Work through the entries below and report how many lines include "servosimtests". The number alone is the answer.

** PROVIDED ENTRIES follows **

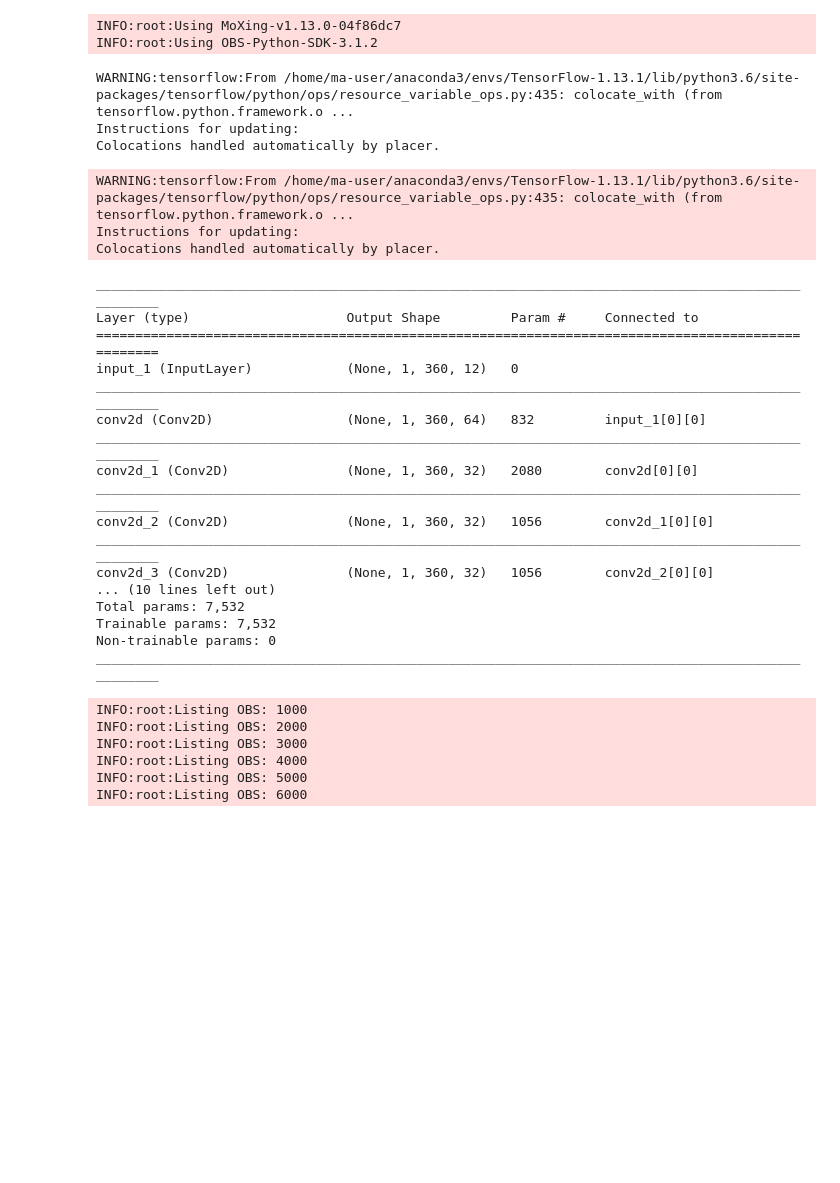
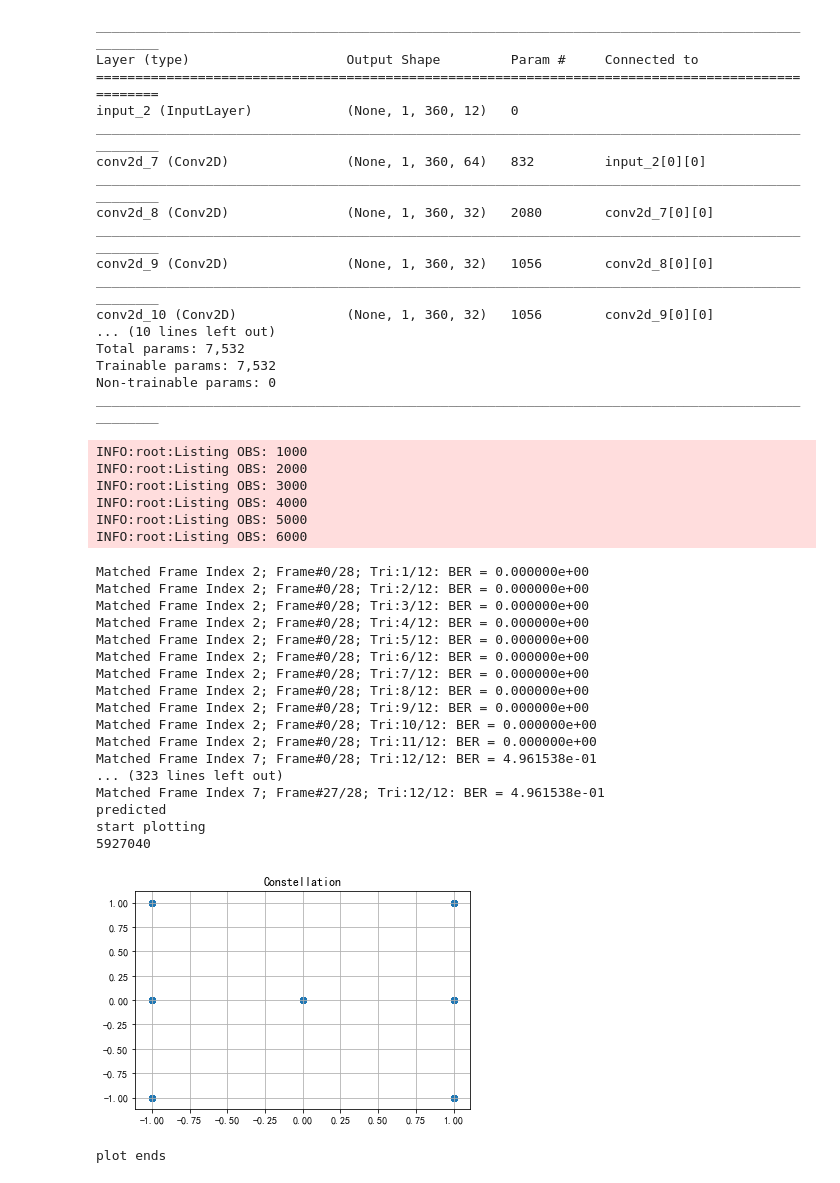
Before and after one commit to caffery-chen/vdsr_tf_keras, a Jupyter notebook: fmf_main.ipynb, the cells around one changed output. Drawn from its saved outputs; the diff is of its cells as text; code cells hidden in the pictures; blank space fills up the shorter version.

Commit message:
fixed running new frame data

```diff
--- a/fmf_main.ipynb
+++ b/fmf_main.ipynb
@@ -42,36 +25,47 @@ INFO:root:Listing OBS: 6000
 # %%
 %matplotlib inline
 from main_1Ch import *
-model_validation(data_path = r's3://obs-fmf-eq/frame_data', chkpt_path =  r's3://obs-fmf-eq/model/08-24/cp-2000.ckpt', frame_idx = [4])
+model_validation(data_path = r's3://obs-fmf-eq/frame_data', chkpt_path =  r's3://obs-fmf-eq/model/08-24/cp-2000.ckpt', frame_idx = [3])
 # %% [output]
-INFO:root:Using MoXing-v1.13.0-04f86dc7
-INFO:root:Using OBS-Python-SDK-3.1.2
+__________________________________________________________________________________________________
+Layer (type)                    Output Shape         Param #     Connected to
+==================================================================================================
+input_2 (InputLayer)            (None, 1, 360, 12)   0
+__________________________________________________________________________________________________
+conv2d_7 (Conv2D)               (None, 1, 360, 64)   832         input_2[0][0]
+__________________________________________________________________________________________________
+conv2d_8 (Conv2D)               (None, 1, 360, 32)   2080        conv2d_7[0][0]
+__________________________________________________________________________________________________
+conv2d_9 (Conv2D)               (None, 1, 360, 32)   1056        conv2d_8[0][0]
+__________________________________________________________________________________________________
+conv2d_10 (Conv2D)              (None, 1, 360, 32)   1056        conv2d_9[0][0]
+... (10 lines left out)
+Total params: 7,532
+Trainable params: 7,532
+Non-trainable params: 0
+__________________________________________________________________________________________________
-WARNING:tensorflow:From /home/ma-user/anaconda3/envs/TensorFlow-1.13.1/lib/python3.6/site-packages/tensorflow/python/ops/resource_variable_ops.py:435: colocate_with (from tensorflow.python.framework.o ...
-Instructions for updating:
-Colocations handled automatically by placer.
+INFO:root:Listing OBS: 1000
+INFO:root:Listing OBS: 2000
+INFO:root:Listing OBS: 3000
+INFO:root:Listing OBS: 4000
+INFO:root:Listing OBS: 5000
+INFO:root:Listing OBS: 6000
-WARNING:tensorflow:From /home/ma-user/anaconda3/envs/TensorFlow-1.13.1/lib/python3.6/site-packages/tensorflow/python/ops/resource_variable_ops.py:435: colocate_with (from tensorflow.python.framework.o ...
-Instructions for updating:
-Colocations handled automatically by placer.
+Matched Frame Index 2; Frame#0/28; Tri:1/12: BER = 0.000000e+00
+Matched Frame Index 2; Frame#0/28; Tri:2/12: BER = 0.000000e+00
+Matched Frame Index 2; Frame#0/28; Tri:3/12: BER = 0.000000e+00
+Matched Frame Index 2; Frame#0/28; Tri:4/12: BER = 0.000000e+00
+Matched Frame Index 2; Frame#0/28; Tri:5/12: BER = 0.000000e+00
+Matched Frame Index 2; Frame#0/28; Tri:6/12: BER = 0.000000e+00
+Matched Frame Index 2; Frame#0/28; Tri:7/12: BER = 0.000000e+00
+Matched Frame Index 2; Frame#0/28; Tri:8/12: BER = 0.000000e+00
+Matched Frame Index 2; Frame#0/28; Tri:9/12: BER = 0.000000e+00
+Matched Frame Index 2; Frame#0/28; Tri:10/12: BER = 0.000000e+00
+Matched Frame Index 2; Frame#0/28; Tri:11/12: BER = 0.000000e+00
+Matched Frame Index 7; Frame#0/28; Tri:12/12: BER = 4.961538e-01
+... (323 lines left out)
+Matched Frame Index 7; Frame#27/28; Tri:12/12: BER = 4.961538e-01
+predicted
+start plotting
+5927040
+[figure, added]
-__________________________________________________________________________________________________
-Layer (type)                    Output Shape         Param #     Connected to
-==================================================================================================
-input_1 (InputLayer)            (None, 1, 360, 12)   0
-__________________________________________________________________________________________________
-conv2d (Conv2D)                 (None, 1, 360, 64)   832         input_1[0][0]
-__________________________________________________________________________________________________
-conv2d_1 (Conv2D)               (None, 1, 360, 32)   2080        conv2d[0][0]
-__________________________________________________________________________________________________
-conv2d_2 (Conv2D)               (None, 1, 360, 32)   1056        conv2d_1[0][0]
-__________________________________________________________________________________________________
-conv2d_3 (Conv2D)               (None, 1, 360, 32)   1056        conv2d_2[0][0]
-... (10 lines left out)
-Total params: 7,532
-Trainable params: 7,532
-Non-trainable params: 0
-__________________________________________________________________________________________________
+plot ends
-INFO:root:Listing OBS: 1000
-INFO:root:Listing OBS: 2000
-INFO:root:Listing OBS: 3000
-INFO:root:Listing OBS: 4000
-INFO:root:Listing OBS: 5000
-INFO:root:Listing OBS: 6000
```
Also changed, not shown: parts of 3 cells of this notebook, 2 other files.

** End of PROVIDED ENTRIES **
** PROVIDED ENTRIES follows **

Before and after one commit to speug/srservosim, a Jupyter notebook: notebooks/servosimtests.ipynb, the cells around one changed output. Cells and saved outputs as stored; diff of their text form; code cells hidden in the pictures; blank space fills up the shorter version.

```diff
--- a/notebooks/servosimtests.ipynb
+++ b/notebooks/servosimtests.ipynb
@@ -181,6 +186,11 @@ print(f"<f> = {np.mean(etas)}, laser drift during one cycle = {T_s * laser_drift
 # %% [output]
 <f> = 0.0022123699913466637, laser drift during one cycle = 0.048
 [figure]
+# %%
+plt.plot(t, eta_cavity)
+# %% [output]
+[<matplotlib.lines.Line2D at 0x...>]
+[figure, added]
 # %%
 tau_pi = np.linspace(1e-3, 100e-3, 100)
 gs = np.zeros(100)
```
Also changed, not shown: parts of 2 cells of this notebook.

** End of PROVIDED ENTRIES **

YOUR RESPONSE:
3